Immunization Awareness: Centers For Disease Control
Info For: Pregnancy · Babies/Toddlers · Children · Teens · Adults
Source: NJ Dept. of Health
National Immunization Awareness Month is an annual observance in August to raise awareness about the important role vaccines play in preventing serious, sometimes deadly, diseases. All New Jersey residents encouraged to take this time to make sure their immunizations are up-to-date.
“In preparation for back-to-school, parents should speak with their health care providers to make sure their children are vaccinated,” health commissioner Cathleen Bennett said. “When children are not vaccinated, they are at increased risk for illness and can spread disease to others in their play groups, child care centers, classrooms and communities.”
Childhood vaccines protect against 14 serious diseases by the age of two. Vaccines protect against diphtheria, tetanus and pertussis (whooping cough), polio, measles, mumps and rubella (MMR), Haemophilus influenzae type b (Hib), hepatitis B, varicella (chickenpox), and pneumococcal disease. New Jersey has reached the Healthy People 2020 target for polio, MMR, hepatitis B and varicella immunizations. It is also recommended that children get vaccinated against rotavirus and hepatitis A, and that everyone six months of age and older annually receive the flu vaccine.

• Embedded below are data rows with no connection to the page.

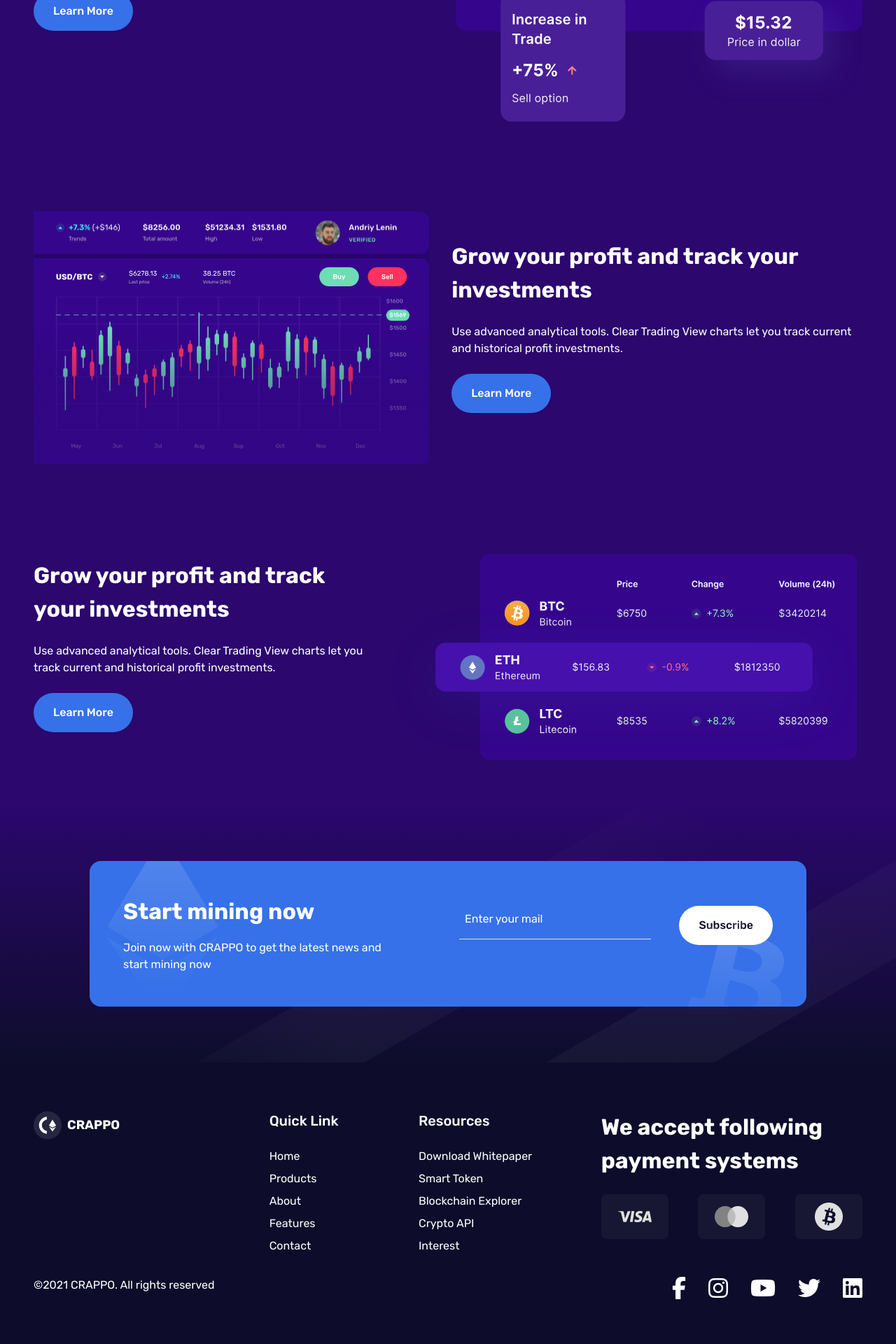
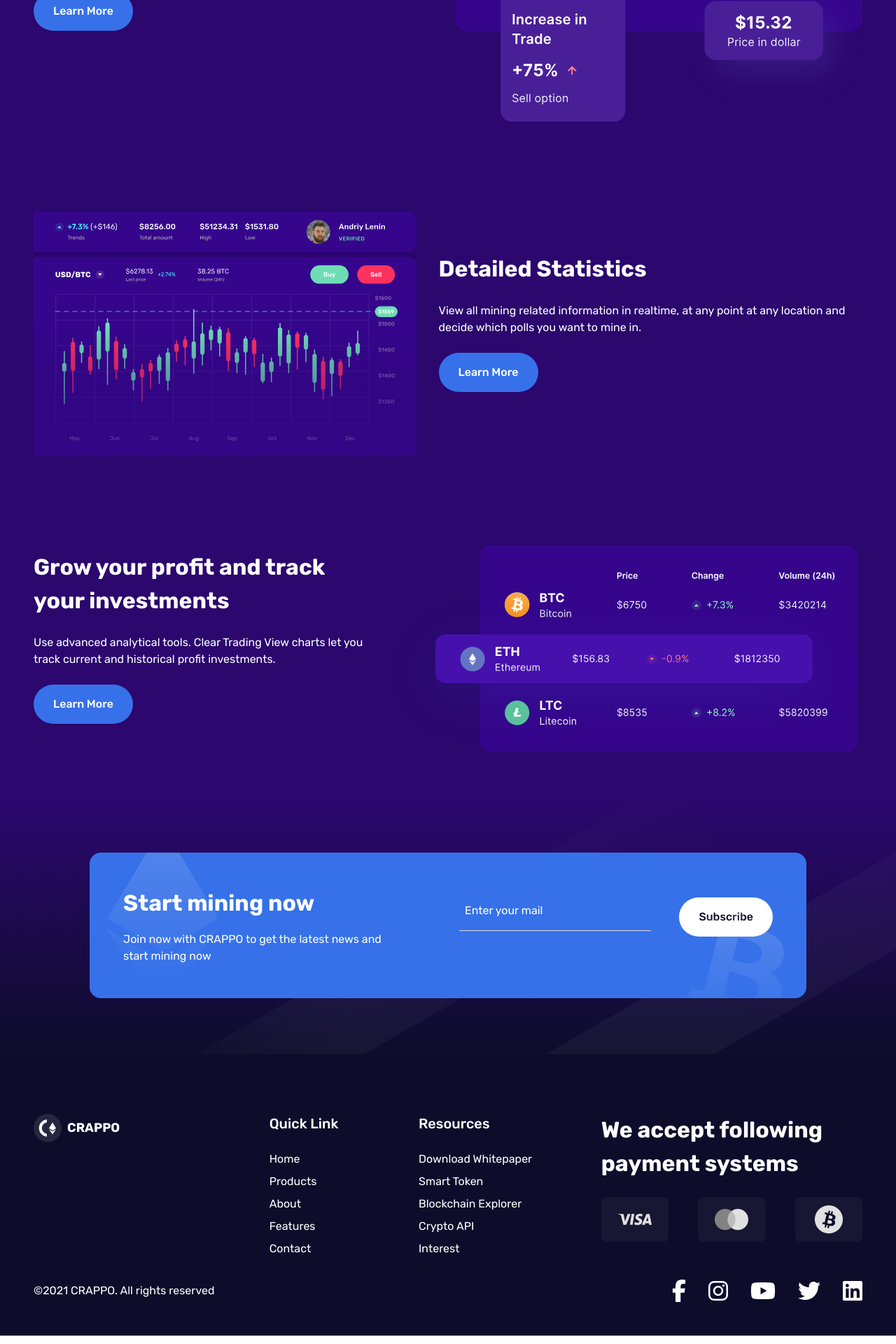
Before and after one commit to jaydhales/crypto-page, a React (Vite) app: page / in a window 1280 px wide. Shown: the part 3685-5605 px from the top of the page at 70% size. Built offline with nearby package versions, Linux system fonts and the light colour scheme.

Commit message:
cleaning up

```diff
--- a/src/components/Cta.jsx
+++ b/src/components/Cta.jsx
@@ -8,7 +8,7 @@ const Cta = () => {
       <object
         data={rect}
         type="image/svg+xml"
-        className="absolute -bottom-48"
+        className="absolute -bottom-48 hidden md:block"
       ></object>
       <div className="layout items-start bg-accent rounded-2xl justify-between p-12 relative">
         <object
--- a/src/components/Features.jsx
+++ b/src/components/Features.jsx
@@ -47,10 +47,10 @@ const Features = () => {
       <section>
         <div className="layout lg:flex-row-reverse ">
           <div className="content">
-            <h3>Grow your profit and track your investments</h3>
+            <h3>Detailed Statistics</h3>
             <p>
-              Use advanced analytical tools. Clear Trading View charts let you
-              track current and historical profit investments.
+              View all mining related information in realtime, at any point at
+              any location and decide which polls you want to mine in.
             </p>
             <a href="#" className="blue-btn">
               Learn More
--- a/src/components/Footer.jsx
+++ b/src/components/Footer.jsx
@@ -6,7 +6,7 @@ import bitcoin from "../assets/Bitcoin.png";
 
 const Footer = () => {
   return (
-    <footer className="layout block w-full absolute bottom-0 left-1/2 -translate-x-1/2">
+    <footer className="layout block w-full absolute -bottom-4 left-1/2 -translate-x-1/2">
       <div className="md:grid gap-8 text-center sm:text-left md:grid-cols-6 lg:grid-cols-9 md:place-items-start">
         <div className="mx-auto  mb-8 md:m-0 w-max flex col-span-2 ">
           <object data={logo} type="image/svg+xml"></object>
@@ -41,7 +41,7 @@ const Footer = () => {
           </div>
         </div>
       </div>
-      <div className="flex justify-between  gap-4 pt-8">
+      <div className="flex flex-col items-center sm:flex-row  sm:justify-between gap-4 pt-8">
         <p>©2021 CRAPPO. All rights reserved</p>
         <div className="flex w-max gap-8 text-head-3">
           <i className="fab fa-facebook-f"></i>
--- a/src/components/Header.jsx
+++ b/src/components/Header.jsx
@@ -21,18 +21,18 @@ const Header = () => {
         <p className="text-body-md font-semibold m-2">CRAPPO</p>
       </div>
 
-      {isActive ? (
-        <button
-          className="md:hidden absolute right-4 top-6 z-30"
-          onClick={(e) => setActive(!isActive)}
-        >
-          <i className="fas fa-times fa-2x"></i>
-        </button>
-      ) : (
-        <button className="md:hidden" onClick={(e) => setActive(!isActive)}>
-          <i className="fas fa-bars fa-2x "></i>
-        </button>
-      )}
+      <button
+        className="md:hidden absolute right-4 top-6 z-30"
+        onClick={(e) => setActive(!isActive)}
+      >
+        <span className={isActive ? "" : "hidden"}>
+          <i className="fas fa-times fa-2x" />
+        </span>
+
+        <span className={isActive ? "hidden" : ""}>
+          <i className="fas fa-bars fa-2x" />
+        </span>
+      </button>
 
       {isActive ? (
         <AnimatePresence>
```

As children grow older, they are at increased risk for meningococcal disease and infections that can lead to human papillomavirus (HPV)-related cancers. Additionally, some of the childhood vaccines wear off over time, so preteens and teens need booster shots to help stay protected from serious diseases like tetanus, diphtheria, and pertussis. The Centers for Disease Control and Prevention (CDC) recommends children who are 11 to 12 years of age receive the tetanus, diphtheria, pertussis (Tdap), meningococcal conjugate (MenACWY), and human papillomavirus (HPV) vaccines to protect them during adolescence.
Immunizations are not just for kids. Every adult should get the Tdap vaccine once. Women should receive the vaccine during each pregnancy to protect their babies against whooping cough. Adults should receive a Td booster shot every 10 years. Tdap may be given as one of these boosters if the individual has not already gotten a dose.
Adults 60 years of age and older are recommended to receive the shingles vaccine. There are two different vaccines that are recommended to help protect older adults against pneumococcal disease. Some adults younger than 65 years with certain high risk conditions are also recommended to receive pneumococcal vaccinations. Adults may need other vaccines – such as hepatitis A, hepatitis B and HPV – depending on their age, occupation, travel, medical conditions and vaccinations they have already received or other considerations.
In recognition of National Immunization Awareness Month, the NJ Department of Health encourages health professionals to organize and participate in activities that promote the importance of immunizations.
The New Jersey Immunization Network (NJIN) represents 180 organizations co-founded and led by the New Jersey American Academy of Pediatrics (NJAAP) and the New Jersey Academy of Family Physicians (NJAFP). Its mission is to protect the health of all individuals through timely, age-appropriate immunization against vaccine-preventable diseases by educating the public, healthcare professionals, and policy makers about vaccine safety and benefits.